··· Material for this exercise

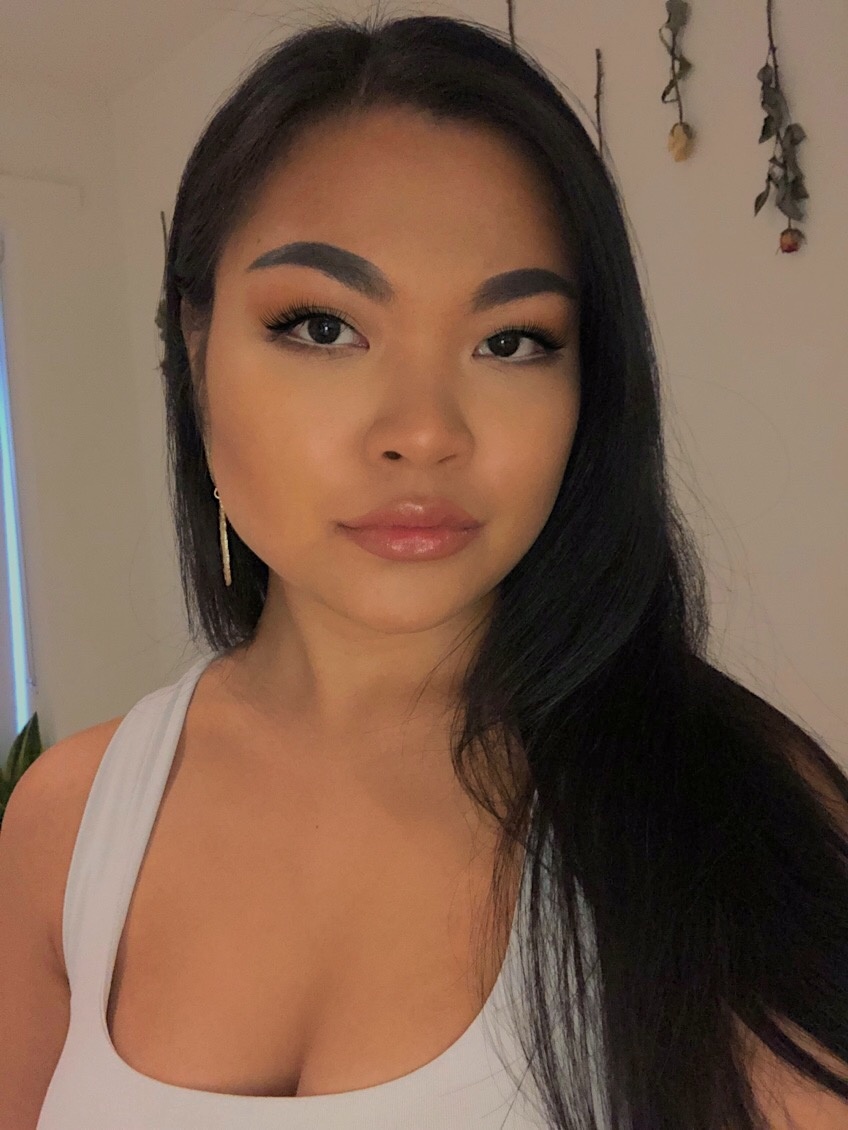
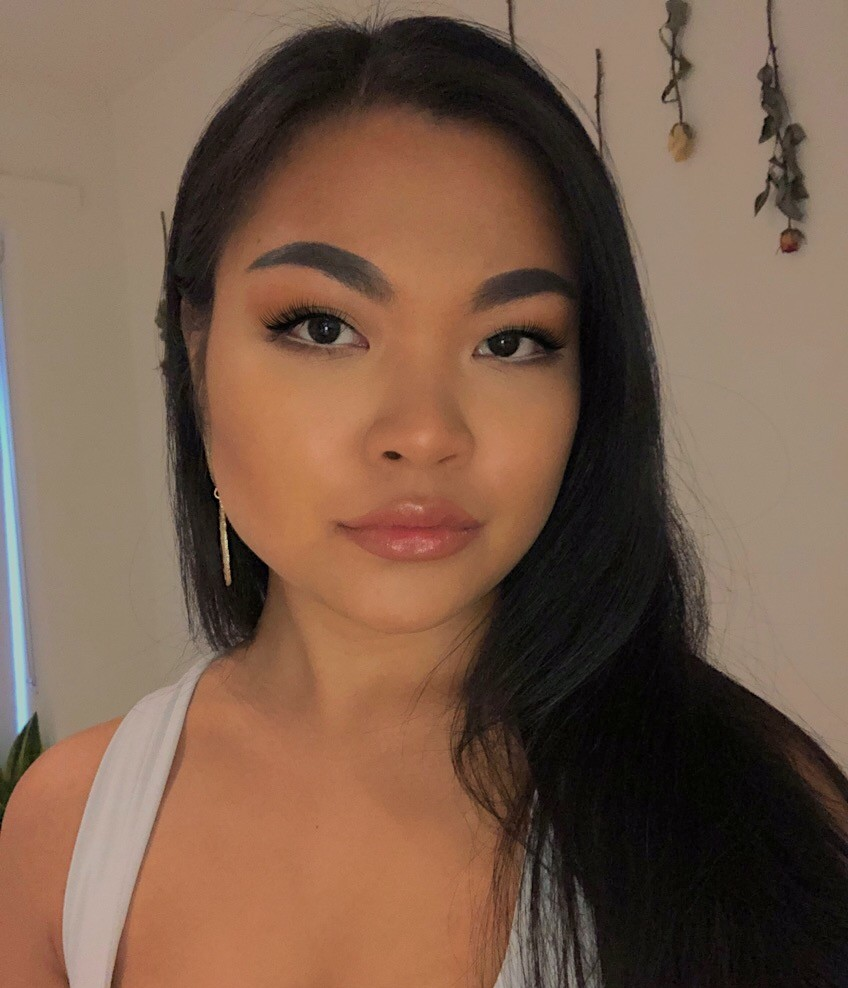
updated picture of anita

diff --git a/meet_the_team.html b/meet_the_team.html
@@ -147,7 +147,7 @@
               <div class="frontside">
                 <div class="card">
                   <div class="card-body text-center">
-                    <p><img class=" img-fluid" src="images/anita1.JPG" alt="card image"></p>
+                    <p><img class=" img-fluid" src="images/anita1.jpg" alt="card image"></p>
                     <h4 class="card-title">Anita Nguyen</h4>
                     <p class="card-text">Front-End Developer</p>
                   </div>
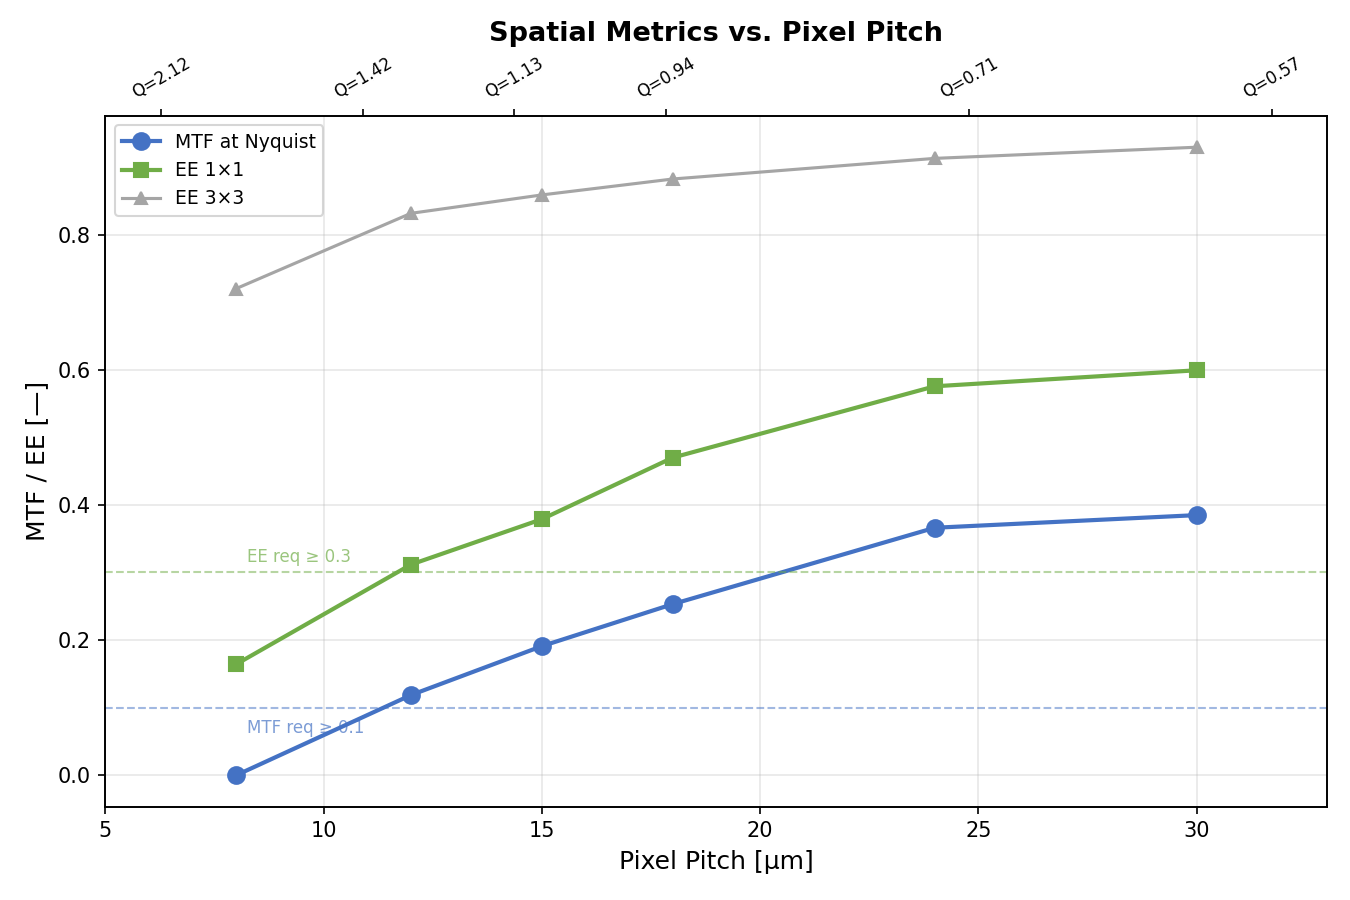
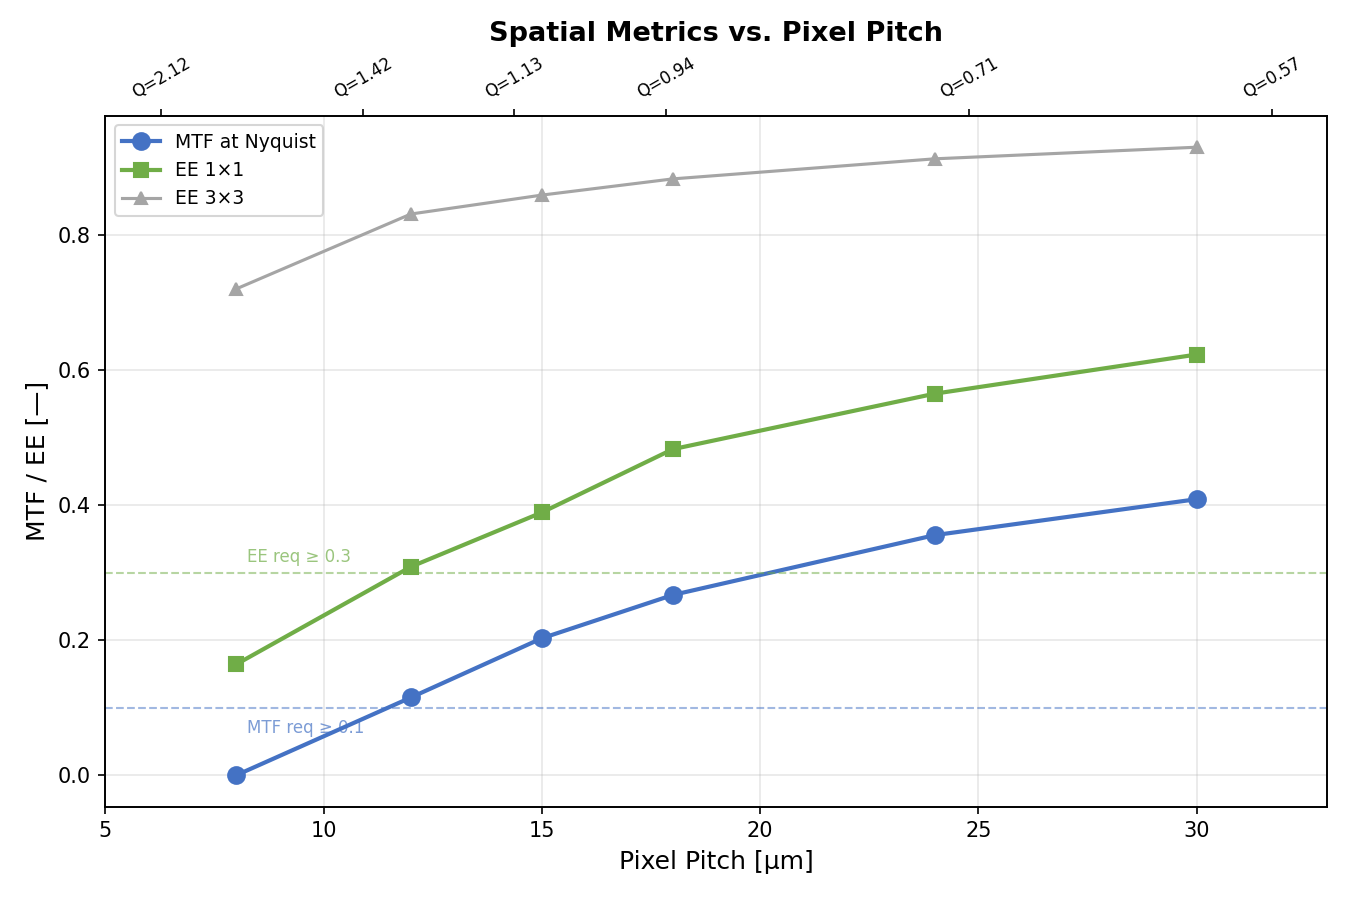
docs(scenarios): CU-176/178 — refresh 5.2 (pixel pitch trade) + fix runner
Runner: add performance.niirs.allow_extrapolated=True to the config and
matplotlib.use('Agg') (headless-safe; plt.show() previously blocked batch runs).

Numbers: clipped detectors (8-18um, well-saturated) keep identical SNR (signal
pinned at FWC); spatial metrics + NEDT shifted with the engine (18um MTF@Nyq
0.253->0.267, EE 0.470->0.483, NIIRS 4.7->4.8). Unclipped 24/30um signal fell
with the MWIR recalibration (30um 1,701,104->1,372,568 e-, SNR 1304->1171).
18um remains the FoM-optimal choice. Refreshed both tables + 4 figures; fixed a
stale 18um MTF/EE citation (0.42/0.64 -> 0.267/0.483).

diff --git a/scenarios/05_tom_optical_designer/5.2_pixel_pitch_optimization/scripts/run_pixel_pitch_sweep.py b/scenarios/05_tom_optical_designer/5.2_pixel_pitch_optimization/scripts/run_pixel_pitch_sweep.py
@@ -35,6 +35,9 @@ from pathlib import Path
 import numpy as np
 import openpyxl
 from openpyxl.styles import Font, PatternFill, Border, Side, Alignment
+import matplotlib
+
+matplotlib.use("Agg")  # headless-safe: plt.show() is a no-op, so the runner completes in CI/batch
 import matplotlib.pyplot as plt
 
 # ---------------------------------------------------------------------------
@@ -270,6 +273,9 @@ for idx, p_um in enumerate(pitches_um):
             "adc_bits": adc_bits,
             "full_well_capacity_e": fwc,
         },
+        # CU-178: config outside the GIQE-5 envelope → NIIRS N/A by default; opt into
+        # the extrapolated NIIRS trend (read as relative, not calibrated).
+        "performance": {"niirs": {"allow_extrapolated": True}},
     }
 
     sensor = Sensor.from_dict(config)

diff --git a/scenarios/05_tom_optical_designer/5.2_pixel_pitch_optimization/walkthrough.md b/scenarios/05_tom_optical_designer/5.2_pixel_pitch_optimization/walkthrough.md
@@ -69,15 +69,15 @@ Results:
 
 | Pitch [µm] | Q    | SNR    | MTF@Nyq | EE 1×1 | NIIRS | NEDT [mK] | Signal [e⁻] |
 |-------------|------|--------|---------|--------|-------|-----------|-------------|
-| 8           | 2.12 | 199.8  | 0.000   | 0.164  | 4.3   | 144.6     | 40,000      |
-| 12          | 1.42 | 346.2  | 0.119   | 0.312  | 4.6   | 83.5      | 120,000     |
-| 15          | 1.13 | 499.7  | 0.191   | 0.379  | 4.6   | 57.8      | 250,000     |
-| 18          | 0.94 | 706.9  | 0.253   | 0.470  | 4.7   | 40.9      | 500,000     |
-| 24          | 0.71 | 1058.4 | 0.366   | 0.576  | 4.8   | 27.3      | 1,120,727   |
-| 30          | 0.57 | 1304.0 | 0.385   | 0.599  | 4.7   | 22.2      | 1,701,104   |
+| 8           | 2.12 | 199.8  | 0.000   | 0.164  | 4.3   | 149.4     | 40,000      |
+| 12          | 1.42 | 346.2  | 0.115   | 0.309  | 4.5   | 86.2      | 120,000     |
+| 15          | 1.13 | 499.7  | 0.203   | 0.389  | 4.7   | 59.7      | 250,000     |
+| 18          | 0.94 | 706.9  | 0.267   | 0.483  | 4.8   | 42.2      | 500,000     |
+| 24          | 0.71 | 950.7  | 0.355   | 0.565  | 4.7   | 31.4      | 904,280     |
+| 30          | 0.57 | 1171.2 | 0.409   | 0.623  | 4.6   | 25.5      | 1,372,568   |
 
 The trends are clear:
-- **Signal scales roughly as p²** — the 30 µm pixel collects ~40× more photons than the 8 µm pixel. This is the dominant driver of SNR.
+- **Signal scales roughly as p²** — the 30 µm pixel collects ~34× more photons than the 8 µm pixel (whose well saturates and clips at 40,000 e⁻, so the ratio understates the raw p²·QE collection). This is the dominant driver of SNR.
 - **SNR increases with pitch** — larger pixels win on sensitivity.
 - **MTF at Nyquist decreases with smaller pitch** — counterintuitively, the 8 µm pixel has MTF = 0 at Nyquist. This is because at Q = 2.12, the Nyquist frequency (62.5 cy/mm) is well beyond the optical cutoff, so there is no modulation at that frequency. The MTF is zero because the optics can't produce contrast at such a high spatial frequency.
 - **EE 1×1 decreases with smaller pitch** — the Airy disk spreads across many pixels at small pitch, so each pixel captures less of the total PSF energy.
@@ -101,15 +101,15 @@ Among the three compliant candidates, a simple figure of merit (SNR / GSD — hi
 
 | Pitch [µm] | Q    | GSD [m] | SNR   | NIIRS | NEDT [mK] | FoM (SNR/GSD) |
 |-------------|------|---------|-------|-------|-----------|----------------|
-| 12          | 1.42 | 5.0     | 346.2 | 4.6   | 83.5      | 69.2           |
-| 15          | 1.13 | 6.2     | 499.7 | 4.6   | 57.8      | 80.0           |
-| 18          | 0.94 | 7.5     | 706.9 | 4.7   | 40.9      | **94.3**       |
+| 12          | 1.42 | 5.0     | 346.2 | 4.5   | 86.2      | 69.2           |
+| 15          | 1.13 | 6.2     | 499.7 | 4.7   | 59.7      | 80.6           |
+| 18          | 0.94 | 7.5     | 706.9 | 4.8   | 42.2      | **94.3**       |
 
 The 18 µm pixel has Q = 0.94 — slightly undersampled but with excellent SNR margin (707 vs. 100 requirement) and GSD margin (7.5 m vs. 10 m limit). It's the classic engineering trade-off: slightly sacrificing sampling adequacy for a large gain in sensitivity.
 
 ## Key Takeaways
 
-1. **Q = 0.94 (18 µm) is the sweet spot for this f/4 MWIR system.** Slightly undersampled, but the SNR gain from larger pixels far outweighs the modest aliasing risk. The MTF at Nyquist (0.42) and EE 1×1 (0.64) are both well above requirements.
+1. **Q = 0.94 (18 µm) is the sweet spot for this f/4 MWIR system.** Slightly undersampled, but the SNR gain from larger pixels far outweighs the modest aliasing risk. The MTF at Nyquist (0.267) and EE 1×1 (0.483) are both well above requirements.
 
 2. **Oversampling is expensive in SNR.** The 8 µm pixel (Q = 2.12) is severely oversampled — it has 3.3 m GSD but can barely meet the SNR requirement. Signal scales as p², so halving the pixel pitch quarters the signal. Going from 18 to 8 µm reduces signal by 5×.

······

Task statement:
Send back an exact copy of only the lines from the line with "(SNR / GSD — hi" up to and including the line with "(0.483) are both well above requirements." in the data above.

Written answer:
@@ -101,15 +101,15 @@ Among the three compliant candidates, a simple figure of merit (SNR / GSD — hi
 
 | Pitch [µm] | Q    | GSD [m] | SNR   | NIIRS | NEDT [mK] | FoM (SNR/GSD) |
 |-------------|------|---------|-------|-------|-----------|----------------|
-| 12          | 1.42 | 5.0     | 346.2 | 4.6   | 83.5      | 69.2           |
-| 15          | 1.13 | 6.2     | 499.7 | 4.6   | 57.8      | 80.0           |
-| 18          | 0.94 | 7.5     | 706.9 | 4.7   | 40.9      | **94.3**       |
+| 12          | 1.42 | 5.0     | 346.2 | 4.5   | 86.2      | 69.2           |
+| 15          | 1.13 | 6.2     | 499.7 | 4.7   | 59.7      | 80.6           |
+| 18          | 0.94 | 7.5     | 706.9 | 4.8   | 42.2      | **94.3**       |
 
 The 18 µm pixel has Q = 0.94 — slightly undersampled but with excellent SNR margin (707 vs. 100 requirement) and GSD margin (7.5 m vs. 10 m limit). It's the classic engineering trade-off: slightly sacrificing sampling adequacy for a large gain in sensitivity.
 
 ## Key Takeaways
 
-1. **Q = 0.94 (18 µm) is the sweet spot for this f/4 MWIR system.** Slightly undersampled, but the SNR gain from larger pixels far outweighs the modest aliasing risk. The MTF at Nyquist (0.42) and EE 1×1 (0.64) are both well above requirements.
+1. **Q = 0.94 (18 µm) is the sweet spot for this f/4 MWIR system.** Slightly undersampled, but the SNR gain from larger pixels far outweighs the modest aliasing risk. The MTF at Nyquist (0.267) and EE 1×1 (0.483) are both well above requirements.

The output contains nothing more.